RECORD EXTRACTS.
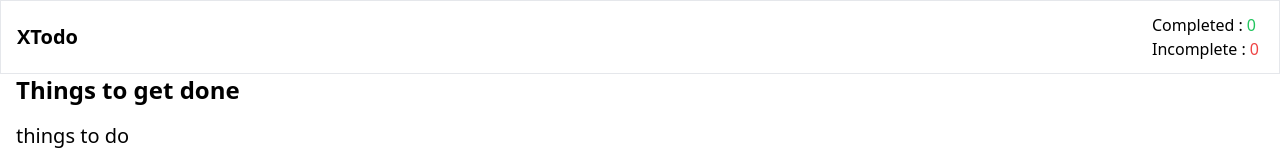
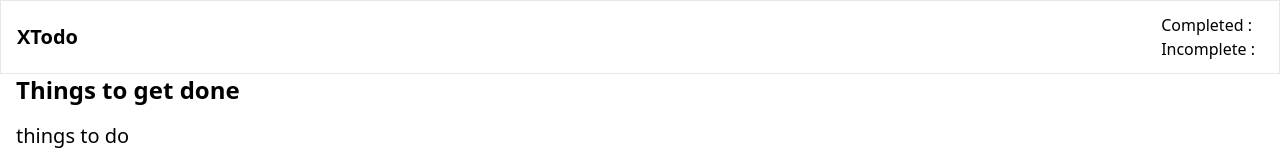
Before and after one commit to Lokeshkaloni/Todo-TypeScript, a React (Vite) app: page / in a window 1280 px wide. Shown: the top 160 px of the page. Built offline with nearby package versions, Linux system fonts and the light colour scheme.

Commit message:
added types

```diff
--- a/src/CompleteDisplay.tsx
+++ b/src/CompleteDisplay.tsx
@@ -1,9 +1,10 @@
-import React from "react";
+import React, { FC, HtmlHTMLAttributes } from "react";
 
-const CompleteDisplay = () => {
+type display2 = HtmlHTMLAttributes<HTMLHtmlElement>;
+const CompleteDisplay: FC<display2> = (props) => {
   return (
     <h1>
-      Completed :<span className="text-green-500 ml-1">0</span>
+      Completed :<span className="text-green-500 ml-1">{props.children}</span>
     </h1>
   );
 };
--- a/src/IncompleteDisplay.tsx
+++ b/src/IncompleteDisplay.tsx
@@ -1,9 +1,10 @@
-import React from "react";
+import React, { FC, HtmlHTMLAttributes } from "react";
 
-const IncompleteDisplay = () => {
+type display = HtmlHTMLAttributes<HTMLHtmlElement>;
+const IncompleteDisplay: FC<display> = (props) => {
   return (
     <h1>
-      Incomplete :<span className="text-red-500 ml-1">0</span>
+      Incomplete :<span className="text-red-500 ml-1">{props.children}</span>
     </h1>
   );
 };
```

WORK REQUEST.
Write out every record above exactly as it stands, but leave out the pictures.

EXERCISE RESPONSE.
Before and after one commit to Lokeshkaloni/Todo-TypeScript, a React (Vite) app: page / in a window 1280 px wide. Shown: the top 160 px of the page. Built offline with nearby package versions, Linux system fonts and the light colour scheme.

Commit message:
added types

```diff
--- a/src/CompleteDisplay.tsx
+++ b/src/CompleteDisplay.tsx
@@ -1,9 +1,10 @@
-import React from "react";
+import React, { FC, HtmlHTMLAttributes } from "react";
 
-const CompleteDisplay = () => {
+type display2 = HtmlHTMLAttributes<HTMLHtmlElement>;
+const CompleteDisplay: FC<display2> = (props) => {
   return (
     <h1>
-      Completed :<span className="text-green-500 ml-1">0</span>
+      Completed :<span className="text-green-500 ml-1">{props.children}</span>
     </h1>
   );
 };
--- a/src/IncompleteDisplay.tsx
+++ b/src/IncompleteDisplay.tsx
@@ -1,9 +1,10 @@
-import React from "react";
+import React, { FC, HtmlHTMLAttributes } from "react";
 
-const IncompleteDisplay = () => {
+type display = HtmlHTMLAttributes<HTMLHtmlElement>;
+const IncompleteDisplay: FC<display> = (props) => {
   return (
     <h1>
-      Incomplete :<span className="text-red-500 ml-1">0</span>
+      Incomplete :<span className="text-red-500 ml-1">{props.children}</span>
     </h1>
   );
 };
```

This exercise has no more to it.